__Material provided__.
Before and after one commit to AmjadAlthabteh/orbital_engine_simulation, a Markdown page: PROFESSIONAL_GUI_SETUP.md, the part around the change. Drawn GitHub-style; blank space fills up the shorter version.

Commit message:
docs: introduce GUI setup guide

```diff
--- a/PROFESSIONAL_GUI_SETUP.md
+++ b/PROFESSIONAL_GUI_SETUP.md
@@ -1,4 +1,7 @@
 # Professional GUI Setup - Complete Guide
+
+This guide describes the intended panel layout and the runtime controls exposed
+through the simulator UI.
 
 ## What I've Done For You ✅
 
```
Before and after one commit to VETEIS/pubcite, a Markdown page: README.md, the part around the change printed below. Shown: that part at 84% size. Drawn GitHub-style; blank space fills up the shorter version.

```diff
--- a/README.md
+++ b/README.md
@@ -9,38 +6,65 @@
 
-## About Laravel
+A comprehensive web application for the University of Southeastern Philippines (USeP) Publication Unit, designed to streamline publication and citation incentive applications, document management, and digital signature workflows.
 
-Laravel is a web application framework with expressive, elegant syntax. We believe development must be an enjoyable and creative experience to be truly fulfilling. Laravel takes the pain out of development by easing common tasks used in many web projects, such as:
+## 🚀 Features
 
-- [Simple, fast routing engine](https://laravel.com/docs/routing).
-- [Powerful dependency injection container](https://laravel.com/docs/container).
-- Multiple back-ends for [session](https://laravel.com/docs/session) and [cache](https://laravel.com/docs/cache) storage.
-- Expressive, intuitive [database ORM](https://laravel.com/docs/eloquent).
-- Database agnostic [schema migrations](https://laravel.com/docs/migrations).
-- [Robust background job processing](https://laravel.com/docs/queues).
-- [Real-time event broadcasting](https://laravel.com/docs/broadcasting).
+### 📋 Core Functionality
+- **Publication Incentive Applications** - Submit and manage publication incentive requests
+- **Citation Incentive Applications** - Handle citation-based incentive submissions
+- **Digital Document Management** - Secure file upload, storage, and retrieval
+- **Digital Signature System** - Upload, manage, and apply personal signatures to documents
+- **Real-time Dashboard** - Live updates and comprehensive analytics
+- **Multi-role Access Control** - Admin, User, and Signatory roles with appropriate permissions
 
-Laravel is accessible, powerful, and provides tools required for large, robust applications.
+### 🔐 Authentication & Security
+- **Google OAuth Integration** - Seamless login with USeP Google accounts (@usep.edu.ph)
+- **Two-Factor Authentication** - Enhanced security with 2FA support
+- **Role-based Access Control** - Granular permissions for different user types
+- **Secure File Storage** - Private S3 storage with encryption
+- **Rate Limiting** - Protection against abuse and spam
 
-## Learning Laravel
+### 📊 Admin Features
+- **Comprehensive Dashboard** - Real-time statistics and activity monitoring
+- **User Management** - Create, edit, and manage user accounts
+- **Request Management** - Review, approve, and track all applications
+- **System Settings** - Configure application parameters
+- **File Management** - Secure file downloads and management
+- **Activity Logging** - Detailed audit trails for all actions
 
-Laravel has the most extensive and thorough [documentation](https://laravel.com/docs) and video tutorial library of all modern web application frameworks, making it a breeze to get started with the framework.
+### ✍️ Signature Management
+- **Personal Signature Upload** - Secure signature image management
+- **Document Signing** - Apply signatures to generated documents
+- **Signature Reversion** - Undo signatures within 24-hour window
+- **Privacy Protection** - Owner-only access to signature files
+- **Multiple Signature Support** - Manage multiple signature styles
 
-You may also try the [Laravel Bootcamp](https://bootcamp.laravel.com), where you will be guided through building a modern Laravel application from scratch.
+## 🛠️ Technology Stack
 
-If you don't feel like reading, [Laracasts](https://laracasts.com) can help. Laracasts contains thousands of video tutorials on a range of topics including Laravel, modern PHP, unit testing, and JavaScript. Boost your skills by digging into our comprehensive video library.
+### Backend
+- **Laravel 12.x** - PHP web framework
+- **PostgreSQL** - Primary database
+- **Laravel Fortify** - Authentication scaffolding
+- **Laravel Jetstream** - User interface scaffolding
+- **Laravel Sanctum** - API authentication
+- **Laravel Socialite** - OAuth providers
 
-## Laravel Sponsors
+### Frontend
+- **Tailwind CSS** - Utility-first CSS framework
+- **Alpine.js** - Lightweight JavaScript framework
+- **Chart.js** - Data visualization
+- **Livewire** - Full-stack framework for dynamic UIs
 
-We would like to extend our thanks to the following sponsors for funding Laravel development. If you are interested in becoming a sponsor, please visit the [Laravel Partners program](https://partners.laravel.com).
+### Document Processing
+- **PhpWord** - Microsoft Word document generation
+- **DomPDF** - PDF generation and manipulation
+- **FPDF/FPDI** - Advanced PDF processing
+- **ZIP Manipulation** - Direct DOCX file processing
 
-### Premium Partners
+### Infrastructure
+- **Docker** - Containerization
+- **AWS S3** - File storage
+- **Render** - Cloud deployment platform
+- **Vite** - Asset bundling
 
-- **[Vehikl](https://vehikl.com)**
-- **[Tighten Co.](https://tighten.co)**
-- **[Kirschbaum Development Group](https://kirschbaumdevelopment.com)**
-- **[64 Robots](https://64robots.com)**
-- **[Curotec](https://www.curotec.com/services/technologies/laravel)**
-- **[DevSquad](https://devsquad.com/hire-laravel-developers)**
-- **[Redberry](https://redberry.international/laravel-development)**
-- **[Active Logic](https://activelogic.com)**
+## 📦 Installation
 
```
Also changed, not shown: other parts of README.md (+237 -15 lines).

__What is being asked__. Each line in the entries above that includes the string "Protection" adds to the count; state that count only.

__Output below__. 2